**DIRECTIONS FOR THIS TASK:** Scan the lines below for the word "PPGL". Copy each line you find it in.

**DATA:**
—————
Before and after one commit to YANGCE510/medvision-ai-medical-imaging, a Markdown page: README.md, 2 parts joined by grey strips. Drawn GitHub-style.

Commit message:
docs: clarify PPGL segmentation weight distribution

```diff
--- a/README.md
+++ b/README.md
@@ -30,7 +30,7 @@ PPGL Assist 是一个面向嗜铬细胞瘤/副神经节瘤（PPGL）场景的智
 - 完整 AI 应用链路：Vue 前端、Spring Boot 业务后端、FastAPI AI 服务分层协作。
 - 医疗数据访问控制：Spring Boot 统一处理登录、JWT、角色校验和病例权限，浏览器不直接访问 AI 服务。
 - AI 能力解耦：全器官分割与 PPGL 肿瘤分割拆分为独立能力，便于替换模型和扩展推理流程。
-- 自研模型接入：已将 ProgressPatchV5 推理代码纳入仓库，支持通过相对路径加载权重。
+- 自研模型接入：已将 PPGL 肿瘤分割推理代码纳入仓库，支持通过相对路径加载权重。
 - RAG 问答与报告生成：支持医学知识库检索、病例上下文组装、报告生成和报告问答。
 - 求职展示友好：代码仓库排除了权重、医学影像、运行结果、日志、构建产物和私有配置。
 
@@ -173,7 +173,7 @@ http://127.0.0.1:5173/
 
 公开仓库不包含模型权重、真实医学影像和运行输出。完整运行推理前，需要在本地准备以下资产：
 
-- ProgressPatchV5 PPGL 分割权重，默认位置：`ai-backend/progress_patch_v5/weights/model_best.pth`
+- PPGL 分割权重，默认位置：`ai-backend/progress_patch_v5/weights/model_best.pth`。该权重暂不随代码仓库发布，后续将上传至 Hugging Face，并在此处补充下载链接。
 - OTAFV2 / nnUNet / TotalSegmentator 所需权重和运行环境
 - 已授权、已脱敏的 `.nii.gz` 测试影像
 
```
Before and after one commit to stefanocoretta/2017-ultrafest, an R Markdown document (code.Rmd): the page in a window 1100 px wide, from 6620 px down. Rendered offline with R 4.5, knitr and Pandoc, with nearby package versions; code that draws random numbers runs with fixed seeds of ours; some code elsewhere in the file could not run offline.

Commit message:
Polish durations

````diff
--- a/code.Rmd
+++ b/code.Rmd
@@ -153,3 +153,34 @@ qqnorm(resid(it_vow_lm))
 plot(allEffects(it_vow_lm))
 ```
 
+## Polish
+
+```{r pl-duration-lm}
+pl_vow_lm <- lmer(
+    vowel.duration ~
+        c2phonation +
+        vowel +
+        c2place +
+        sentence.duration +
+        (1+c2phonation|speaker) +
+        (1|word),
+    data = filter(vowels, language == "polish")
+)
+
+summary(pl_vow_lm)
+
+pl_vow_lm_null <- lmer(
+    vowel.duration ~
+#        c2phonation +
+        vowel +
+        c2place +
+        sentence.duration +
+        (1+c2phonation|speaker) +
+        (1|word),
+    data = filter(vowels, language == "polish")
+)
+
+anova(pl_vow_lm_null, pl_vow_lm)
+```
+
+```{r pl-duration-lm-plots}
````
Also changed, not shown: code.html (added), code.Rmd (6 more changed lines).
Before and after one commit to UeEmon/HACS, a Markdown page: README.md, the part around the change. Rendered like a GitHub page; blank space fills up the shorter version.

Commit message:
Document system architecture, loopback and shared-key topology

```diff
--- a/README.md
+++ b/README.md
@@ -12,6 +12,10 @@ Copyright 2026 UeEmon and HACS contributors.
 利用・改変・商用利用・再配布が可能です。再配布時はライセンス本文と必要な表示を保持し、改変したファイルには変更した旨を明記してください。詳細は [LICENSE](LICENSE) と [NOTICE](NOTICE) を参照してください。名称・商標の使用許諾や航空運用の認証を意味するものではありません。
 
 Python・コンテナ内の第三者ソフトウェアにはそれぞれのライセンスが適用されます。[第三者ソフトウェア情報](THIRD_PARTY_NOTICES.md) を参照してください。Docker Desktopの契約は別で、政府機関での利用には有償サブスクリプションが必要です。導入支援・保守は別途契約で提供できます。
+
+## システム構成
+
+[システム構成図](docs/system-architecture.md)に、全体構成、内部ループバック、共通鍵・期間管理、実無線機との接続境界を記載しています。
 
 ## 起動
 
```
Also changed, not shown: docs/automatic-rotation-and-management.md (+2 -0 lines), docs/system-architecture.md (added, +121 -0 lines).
—————
**TASK OUTPUT:**
docs: clarify PPGL segmentation weight distribution
@@ -30,7 +30,7 @@ PPGL Assist 是一个面向嗜铬细胞瘤/副神经节瘤（PPGL）场景的智
 - AI 能力解耦：全器官分割与 PPGL 肿瘤分割拆分为独立能力，便于替换模型和扩展推理流程。
+- 自研模型接入：已将 PPGL 肿瘤分割推理代码纳入仓库，支持通过相对路径加载权重。
-- ProgressPatchV5 PPGL 分割权重，默认位置：`ai-backend/progress_patch_v5/weights/model_best.pth`
+- PPGL 分割权重，默认位置：`ai-backend/progress_patch_v5/weights/model_best.pth`。该权重暂不随代码仓库发布，后续将上传至 Hugging Face，并在此处补充下载链接。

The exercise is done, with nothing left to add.